[PROBLEM]: Below are some records. Set each one down exactly as it reads.
>>>>>
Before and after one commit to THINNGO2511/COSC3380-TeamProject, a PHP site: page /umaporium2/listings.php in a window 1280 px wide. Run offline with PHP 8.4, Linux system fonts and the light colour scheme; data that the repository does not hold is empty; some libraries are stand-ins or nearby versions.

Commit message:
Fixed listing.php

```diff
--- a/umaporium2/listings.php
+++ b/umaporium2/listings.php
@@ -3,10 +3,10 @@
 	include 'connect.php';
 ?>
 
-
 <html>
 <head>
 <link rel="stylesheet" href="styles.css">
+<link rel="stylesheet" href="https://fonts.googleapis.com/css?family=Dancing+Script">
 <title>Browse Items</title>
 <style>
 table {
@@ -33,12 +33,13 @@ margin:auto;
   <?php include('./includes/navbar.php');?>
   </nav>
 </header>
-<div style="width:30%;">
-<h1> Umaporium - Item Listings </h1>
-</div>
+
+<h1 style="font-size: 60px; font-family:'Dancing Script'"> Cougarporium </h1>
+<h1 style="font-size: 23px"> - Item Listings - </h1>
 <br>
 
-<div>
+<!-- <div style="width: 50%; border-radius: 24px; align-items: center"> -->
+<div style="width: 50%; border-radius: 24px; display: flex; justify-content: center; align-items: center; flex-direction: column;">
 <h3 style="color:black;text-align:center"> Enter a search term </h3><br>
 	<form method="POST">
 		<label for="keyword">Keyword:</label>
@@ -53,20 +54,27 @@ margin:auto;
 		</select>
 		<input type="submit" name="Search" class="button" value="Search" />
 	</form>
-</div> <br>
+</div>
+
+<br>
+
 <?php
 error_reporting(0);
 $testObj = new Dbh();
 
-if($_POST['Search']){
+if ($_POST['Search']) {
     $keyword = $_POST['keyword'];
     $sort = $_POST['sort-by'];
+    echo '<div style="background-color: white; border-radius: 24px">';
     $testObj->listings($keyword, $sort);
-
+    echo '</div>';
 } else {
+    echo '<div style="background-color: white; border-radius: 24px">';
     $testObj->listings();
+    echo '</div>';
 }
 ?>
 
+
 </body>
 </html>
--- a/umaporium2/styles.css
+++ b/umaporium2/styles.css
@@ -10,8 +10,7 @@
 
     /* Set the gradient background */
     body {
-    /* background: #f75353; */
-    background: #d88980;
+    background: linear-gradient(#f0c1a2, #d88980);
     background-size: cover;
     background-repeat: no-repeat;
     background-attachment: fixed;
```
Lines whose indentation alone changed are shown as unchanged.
<<<<<
[RESPONSE BOX]:
Before and after one commit to THINNGO2511/COSC3380-TeamProject, a PHP site: page /umaporium2/listings.php in a window 1280 px wide. Run offline with PHP 8.4, Linux system fonts and the light colour scheme; data that the repository does not hold is empty; some libraries are stand-ins or nearby versions.

Commit message:
Fixed listing.php

```diff
--- a/umaporium2/listings.php
+++ b/umaporium2/listings.php
@@ -3,10 +3,10 @@
 	include 'connect.php';
 ?>
 
-
 <html>
 <head>
 <link rel="stylesheet" href="styles.css">
+<link rel="stylesheet" href="https://fonts.googleapis.com/css?family=Dancing+Script">
 <title>Browse Items</title>
 <style>
 table {
@@ -33,12 +33,13 @@ margin:auto;
   <?php include('./includes/navbar.php');?>
   </nav>
 </header>
-<div style="width:30%;">
-<h1> Umaporium - Item Listings </h1>
-</div>
+
+<h1 style="font-size: 60px; font-family:'Dancing Script'"> Cougarporium </h1>
+<h1 style="font-size: 23px"> - Item Listings - </h1>
 <br>
 
-<div>
+<!-- <div style="width: 50%; border-radius: 24px; align-items: center"> -->
+<div style="width: 50%; border-radius: 24px; display: flex; justify-content: center; align-items: center; flex-direction: column;">
 <h3 style="color:black;text-align:center"> Enter a search term </h3><br>
 	<form method="POST">
 		<label for="keyword">Keyword:</label>
@@ -53,20 +54,27 @@ margin:auto;
 		</select>
 		<input type="submit" name="Search" class="button" value="Search" />
 	</form>
-</div> <br>
+</div>
+
+<br>
+
 <?php
 error_reporting(0);
 $testObj = new Dbh();
 
-if($_POST['Search']){
+if ($_POST['Search']) {
     $keyword = $_POST['keyword'];
     $sort = $_POST['sort-by'];
+    echo '<div style="background-color: white; border-radius: 24px">';
     $testObj->listings($keyword, $sort);
-
+    echo '</div>';
 } else {
+    echo '<div style="background-color: white; border-radius: 24px">';
     $testObj->listings();
+    echo '</div>';
 }
 ?>
 
+
 </body>
 </html>
--- a/umaporium2/styles.css
+++ b/umaporium2/styles.css
@@ -10,8 +10,7 @@
 
     /* Set the gradient background */
     body {
-    /* background: #f75353; */
-    background: #d88980;
+    background: linear-gradient(#f0c1a2, #d88980);
     background-size: cover;
     background-repeat: no-repeat;
     background-attachment: fixed;
```
Lines whose indentation alone changed are shown as unchanged.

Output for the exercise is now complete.